Ranjit Singh Boparan and his wife Baljinder, both aged 43, own the Midlands based Two Sisters Food Group, which was mainly involved in poultry processing until recently. But he has since acquired a taste for fish and last year bought four of the Fishworks restaurants which had suffered financial problems.

In January he swooped for the 36-strong Harry Ramsden fish and chip restaurant chain which he now plans to more than double in size. Then just three weeks ago he bought Five Star Fish of Grimsby after the parent company British Seafood collapsed financially.

Mr Boparan and his wife are listed as number 354 in the Rich List and are  said to be worth £180-million, compared to £110-million when the list was  published last year.

Interestingly, Mark Holyoake, the founder  and chief executive of British Seafood and said to be worth £50-million in last year’s list, does not appear this time.

Meanwhile, two of Scotland’s leading fishing families  appear in the Rich List again. Sir Ian Wood and family and Douglas Craig and family, who both have their head offices in Aberdeen, are listed in the new Sunday Times Rich List, and are worth £962 million (up from £747 million last year) and £154-million (up from £104-million) respectively. Sir Ian Wood owns, among other interests,  J.W. Holdings of Aberdeen which is Scotland’s largest fishing company, and employs around 400 people. The family are also major contributors to charity and have set up a £50 million trust to help development in  Africa.

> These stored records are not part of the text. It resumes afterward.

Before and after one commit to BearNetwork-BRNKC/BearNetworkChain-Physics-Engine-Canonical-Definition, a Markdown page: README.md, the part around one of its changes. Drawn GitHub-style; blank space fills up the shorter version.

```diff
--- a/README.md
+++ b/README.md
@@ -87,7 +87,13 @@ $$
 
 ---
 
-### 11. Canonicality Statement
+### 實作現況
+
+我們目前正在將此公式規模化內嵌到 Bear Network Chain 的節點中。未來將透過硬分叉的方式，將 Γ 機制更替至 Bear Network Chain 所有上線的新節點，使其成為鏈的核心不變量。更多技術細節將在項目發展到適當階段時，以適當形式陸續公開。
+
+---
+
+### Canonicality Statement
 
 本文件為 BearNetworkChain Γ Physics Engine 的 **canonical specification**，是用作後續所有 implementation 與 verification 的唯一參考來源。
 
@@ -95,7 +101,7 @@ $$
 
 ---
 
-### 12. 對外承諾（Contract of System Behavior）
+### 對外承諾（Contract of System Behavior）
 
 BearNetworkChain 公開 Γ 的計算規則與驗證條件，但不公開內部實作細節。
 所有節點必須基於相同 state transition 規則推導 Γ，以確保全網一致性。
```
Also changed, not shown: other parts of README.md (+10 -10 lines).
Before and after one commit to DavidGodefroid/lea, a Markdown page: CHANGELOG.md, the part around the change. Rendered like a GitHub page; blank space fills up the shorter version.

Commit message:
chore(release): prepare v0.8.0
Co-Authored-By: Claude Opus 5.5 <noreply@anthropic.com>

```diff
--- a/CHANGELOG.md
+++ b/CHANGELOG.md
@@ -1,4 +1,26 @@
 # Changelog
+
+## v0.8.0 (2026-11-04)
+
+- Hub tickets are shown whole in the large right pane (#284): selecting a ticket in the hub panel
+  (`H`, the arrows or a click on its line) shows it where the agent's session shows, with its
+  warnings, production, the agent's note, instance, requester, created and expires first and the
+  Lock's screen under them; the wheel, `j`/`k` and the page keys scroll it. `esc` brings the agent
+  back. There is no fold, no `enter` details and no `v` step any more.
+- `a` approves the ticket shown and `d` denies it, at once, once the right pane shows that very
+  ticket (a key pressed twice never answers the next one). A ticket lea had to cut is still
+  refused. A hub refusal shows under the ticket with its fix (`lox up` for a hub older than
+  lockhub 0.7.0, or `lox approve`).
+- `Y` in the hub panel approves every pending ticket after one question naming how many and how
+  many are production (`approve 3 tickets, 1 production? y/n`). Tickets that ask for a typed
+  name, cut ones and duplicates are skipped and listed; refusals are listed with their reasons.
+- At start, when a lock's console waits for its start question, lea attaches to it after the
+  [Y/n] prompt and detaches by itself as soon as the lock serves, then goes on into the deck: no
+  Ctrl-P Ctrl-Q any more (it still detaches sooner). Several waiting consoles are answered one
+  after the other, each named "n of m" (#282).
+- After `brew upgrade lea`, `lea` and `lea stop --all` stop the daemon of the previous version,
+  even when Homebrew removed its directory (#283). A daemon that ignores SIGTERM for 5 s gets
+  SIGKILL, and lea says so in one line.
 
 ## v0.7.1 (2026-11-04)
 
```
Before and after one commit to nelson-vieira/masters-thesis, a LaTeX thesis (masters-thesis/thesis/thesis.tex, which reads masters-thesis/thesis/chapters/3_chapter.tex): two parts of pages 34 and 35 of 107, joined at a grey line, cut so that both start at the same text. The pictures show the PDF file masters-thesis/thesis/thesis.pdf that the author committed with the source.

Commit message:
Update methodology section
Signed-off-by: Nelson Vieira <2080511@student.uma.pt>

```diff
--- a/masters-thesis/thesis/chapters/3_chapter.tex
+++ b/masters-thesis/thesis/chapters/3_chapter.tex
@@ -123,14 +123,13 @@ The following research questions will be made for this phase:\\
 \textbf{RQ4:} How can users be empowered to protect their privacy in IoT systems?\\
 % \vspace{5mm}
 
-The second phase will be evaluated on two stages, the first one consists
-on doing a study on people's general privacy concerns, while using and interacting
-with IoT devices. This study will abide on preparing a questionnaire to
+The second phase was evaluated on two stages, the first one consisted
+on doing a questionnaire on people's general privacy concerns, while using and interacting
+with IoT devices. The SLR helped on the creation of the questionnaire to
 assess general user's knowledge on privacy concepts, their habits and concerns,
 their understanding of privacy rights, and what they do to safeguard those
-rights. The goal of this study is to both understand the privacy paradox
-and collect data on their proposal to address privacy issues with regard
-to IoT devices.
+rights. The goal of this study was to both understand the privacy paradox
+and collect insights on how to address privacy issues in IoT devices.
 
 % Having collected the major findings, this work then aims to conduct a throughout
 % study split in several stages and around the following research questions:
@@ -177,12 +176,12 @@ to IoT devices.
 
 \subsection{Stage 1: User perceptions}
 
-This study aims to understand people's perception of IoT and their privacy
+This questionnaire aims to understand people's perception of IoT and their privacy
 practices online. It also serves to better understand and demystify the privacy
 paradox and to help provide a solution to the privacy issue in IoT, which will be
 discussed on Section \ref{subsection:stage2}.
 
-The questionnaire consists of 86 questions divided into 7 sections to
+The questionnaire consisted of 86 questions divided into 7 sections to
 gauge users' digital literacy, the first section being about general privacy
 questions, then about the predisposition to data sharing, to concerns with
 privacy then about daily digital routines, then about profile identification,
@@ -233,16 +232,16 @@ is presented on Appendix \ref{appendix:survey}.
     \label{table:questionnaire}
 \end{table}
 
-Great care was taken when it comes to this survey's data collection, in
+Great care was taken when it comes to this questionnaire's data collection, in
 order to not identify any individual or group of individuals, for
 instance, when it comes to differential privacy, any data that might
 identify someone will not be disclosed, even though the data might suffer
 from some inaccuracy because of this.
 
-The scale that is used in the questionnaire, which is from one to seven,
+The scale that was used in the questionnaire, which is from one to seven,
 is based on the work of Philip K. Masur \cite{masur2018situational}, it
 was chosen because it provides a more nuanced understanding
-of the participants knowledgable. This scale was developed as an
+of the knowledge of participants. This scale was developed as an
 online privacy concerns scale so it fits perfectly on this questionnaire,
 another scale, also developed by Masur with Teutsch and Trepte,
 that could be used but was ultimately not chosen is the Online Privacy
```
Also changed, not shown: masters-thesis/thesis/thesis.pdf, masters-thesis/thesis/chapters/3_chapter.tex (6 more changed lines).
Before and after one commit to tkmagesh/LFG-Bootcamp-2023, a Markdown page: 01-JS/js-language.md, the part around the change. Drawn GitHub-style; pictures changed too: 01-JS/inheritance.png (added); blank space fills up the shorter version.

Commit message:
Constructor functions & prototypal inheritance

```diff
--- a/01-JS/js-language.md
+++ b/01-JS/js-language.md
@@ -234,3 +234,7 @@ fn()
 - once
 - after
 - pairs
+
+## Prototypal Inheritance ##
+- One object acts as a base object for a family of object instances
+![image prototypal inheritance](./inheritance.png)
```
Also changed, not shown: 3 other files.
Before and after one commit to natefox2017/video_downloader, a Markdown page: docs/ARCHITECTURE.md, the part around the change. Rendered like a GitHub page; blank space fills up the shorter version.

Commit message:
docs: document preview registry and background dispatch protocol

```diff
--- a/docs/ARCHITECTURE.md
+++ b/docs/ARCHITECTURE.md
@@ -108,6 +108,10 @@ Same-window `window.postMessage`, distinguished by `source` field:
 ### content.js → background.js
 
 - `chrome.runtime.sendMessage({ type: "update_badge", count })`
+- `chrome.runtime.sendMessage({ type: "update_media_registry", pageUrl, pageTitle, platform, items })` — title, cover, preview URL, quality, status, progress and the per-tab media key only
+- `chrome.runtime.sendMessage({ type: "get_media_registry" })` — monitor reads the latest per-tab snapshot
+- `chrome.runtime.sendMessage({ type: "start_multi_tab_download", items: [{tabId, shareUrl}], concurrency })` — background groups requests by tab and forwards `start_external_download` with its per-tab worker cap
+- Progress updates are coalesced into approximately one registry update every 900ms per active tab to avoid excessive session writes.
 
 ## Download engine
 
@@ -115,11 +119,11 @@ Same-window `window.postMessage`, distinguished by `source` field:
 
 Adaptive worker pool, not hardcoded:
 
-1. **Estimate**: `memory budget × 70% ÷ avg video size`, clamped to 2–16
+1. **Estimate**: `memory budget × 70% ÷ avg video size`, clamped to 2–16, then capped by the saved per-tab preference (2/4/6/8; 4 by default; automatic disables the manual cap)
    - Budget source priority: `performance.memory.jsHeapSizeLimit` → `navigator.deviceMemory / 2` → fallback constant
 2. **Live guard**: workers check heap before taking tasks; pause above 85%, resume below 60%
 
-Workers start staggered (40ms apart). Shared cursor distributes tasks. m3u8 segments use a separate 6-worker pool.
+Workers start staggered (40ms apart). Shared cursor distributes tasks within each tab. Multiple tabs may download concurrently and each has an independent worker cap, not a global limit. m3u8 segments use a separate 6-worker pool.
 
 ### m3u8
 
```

Douglas Craig includes Grampian Sea Fishing in his portfolio which is involved in fish selling and supplying goods and services to the fishing industry through its chandlery business.